Assignment: Show every line in the entries below where the word "para" appears.

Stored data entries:
________________________________________
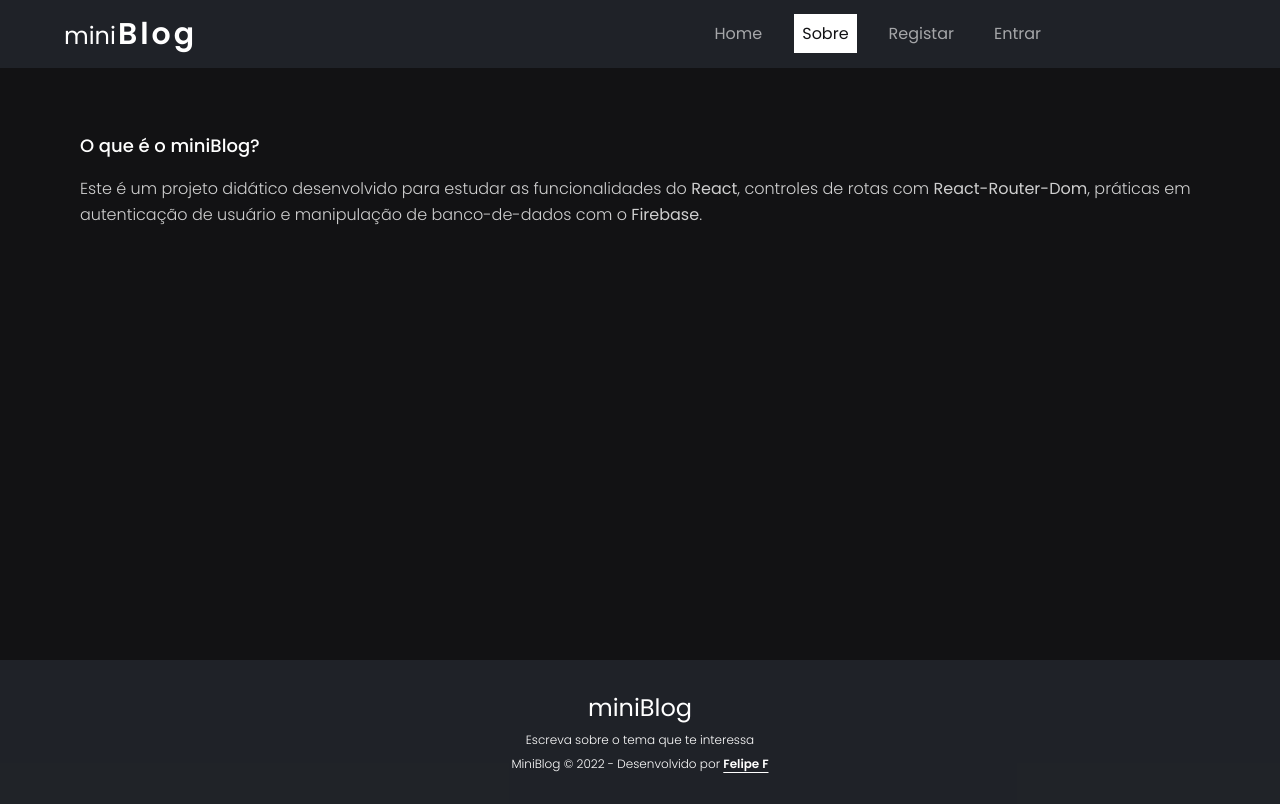
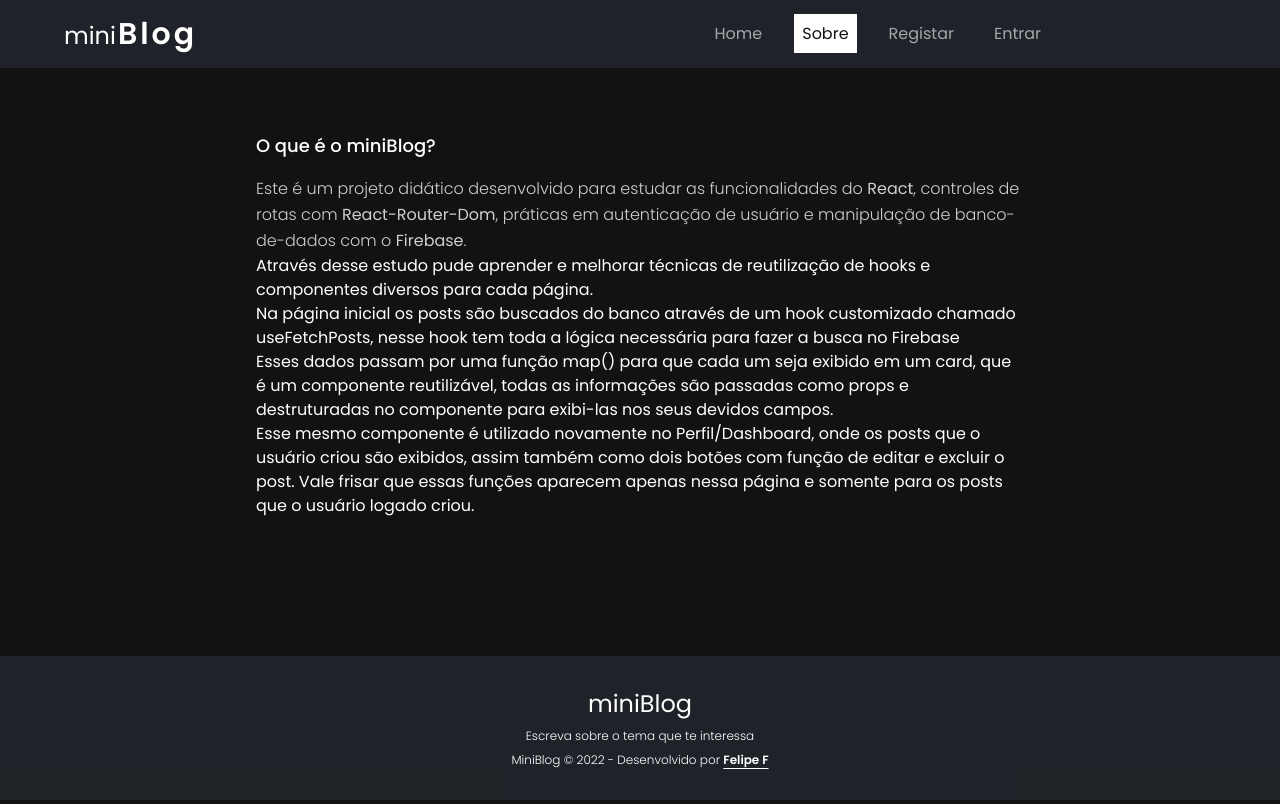
Before and after one commit to felpfsf/miniblog, a React (Vite) app: page /about in a window 1280 px wide. Built offline with nearby package versions, Linux system fonts and the light colour scheme; no server answers.

Commit message:
feat: about project with more descriptionstill working

```diff
--- a/src/pages/About/About.jsx
+++ b/src/pages/About/About.jsx
@@ -2,9 +2,15 @@ import React from 'react'
 
 export const About = () => {
   return (
-    <main className='max-w-6xl w-full min-h-[calc(100vh_-_208px)] mx-auto pt-16 px-4'>
-      <h1 className='text-lg font-medium'>O que é o miniBlog?</h1>
-      <p className='font-light text-white/80 leading-relaxed mt-4'>Este é um projeto didático desenvolvido para estudar as funcionalidades do <strong>React</strong>, controles de rotas com <strong>React-Router-Dom</strong>, práticas em autenticação de usuário e manipulação de banco-de-dados com o <strong>Firebase</strong>.</p>
+    <main className='max-w-[1440px] w-full min-h-[calc(100vh_-_212px)] mx-auto pt-16 px-4'>
+      <section className='max-w-3xl w-full mx-auto'>
+        <h1 className='text-lg font-medium'>O que é o miniBlog?</h1>
+        <p className='font-light text-white/80 leading-relaxed mt-4'>Este é um projeto didático desenvolvido para estudar as funcionalidades do <strong>React</strong>, controles de rotas com <strong>React-Router-Dom</strong>, práticas em autenticação de usuário e manipulação de banco-de-dados com o <strong>Firebase</strong>.</p>
+        <p>Através desse estudo pude aprender e melhorar técnicas de reutilização de hooks e componentes diversos para cada página.</p>
+        <p>Na página inicial os posts são buscados do banco através de um hook customizado chamado useFetchPosts, nesse hook tem toda a lógica necessária para fazer a busca no Firebase</p>
+        <p>Esses dados passam por uma função map() para que cada um seja exibido em um card, que é um componente reutilizável, todas as informações são passadas como props e destruturadas no componente para exibi-las nos seus devidos campos.</p>
+        <p>Esse mesmo componente é utilizado novamente no Perfil/Dashboard, onde os posts que o usuário criou são exibidos, assim também como dois botões com função de editar e excluir o post. Vale frisar que essas funções aparecem apenas nessa página e somente para os posts que o usuário logado criou.</p>
+      </section>
     </main>
   )
 }
```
________________________________________
Problem solution:
-      <p className='font-light text-white/80 leading-relaxed mt-4'>Este é um projeto didático desenvolvido para estudar as funcionalidades do <strong>React</strong>, controles de rotas com <strong>React-Router-Dom</strong>, práticas em autenticação de usuário e manipulação de banco-de-dados com o <strong>Firebase</strong>.</p>
+        <p className='font-light text-white/80 leading-relaxed mt-4'>Este é um projeto didático desenvolvido para estudar as funcionalidades do <strong>React</strong>, controles de rotas com <strong>React-Router-Dom</strong>, práticas em autenticação de usuário e manipulação de banco-de-dados com o <strong>Firebase</strong>.</p>
+        <p>Através desse estudo pude aprender e melhorar técnicas de reutilização de hooks e componentes diversos para cada página.</p>
+        <p>Na página inicial os posts são buscados do banco através de um hook customizado chamado useFetchPosts, nesse hook tem toda a lógica necessária para fazer a busca no Firebase</p>
+        <p>Esses dados passam por uma função map() para que cada um seja exibido em um card, que é um componente reutilizável, todas as informações são passadas como props e destruturadas no componente para exibi-las nos seus devidos campos.</p>
+        <p>Esse mesmo componente é utilizado novamente no Perfil/Dashboard, onde os posts que o usuário criou são exibidos, assim também como dois botões com função de editar e excluir o post. Vale frisar que essas funções aparecem apenas nessa página e somente para os posts que o usuário logado criou.</p>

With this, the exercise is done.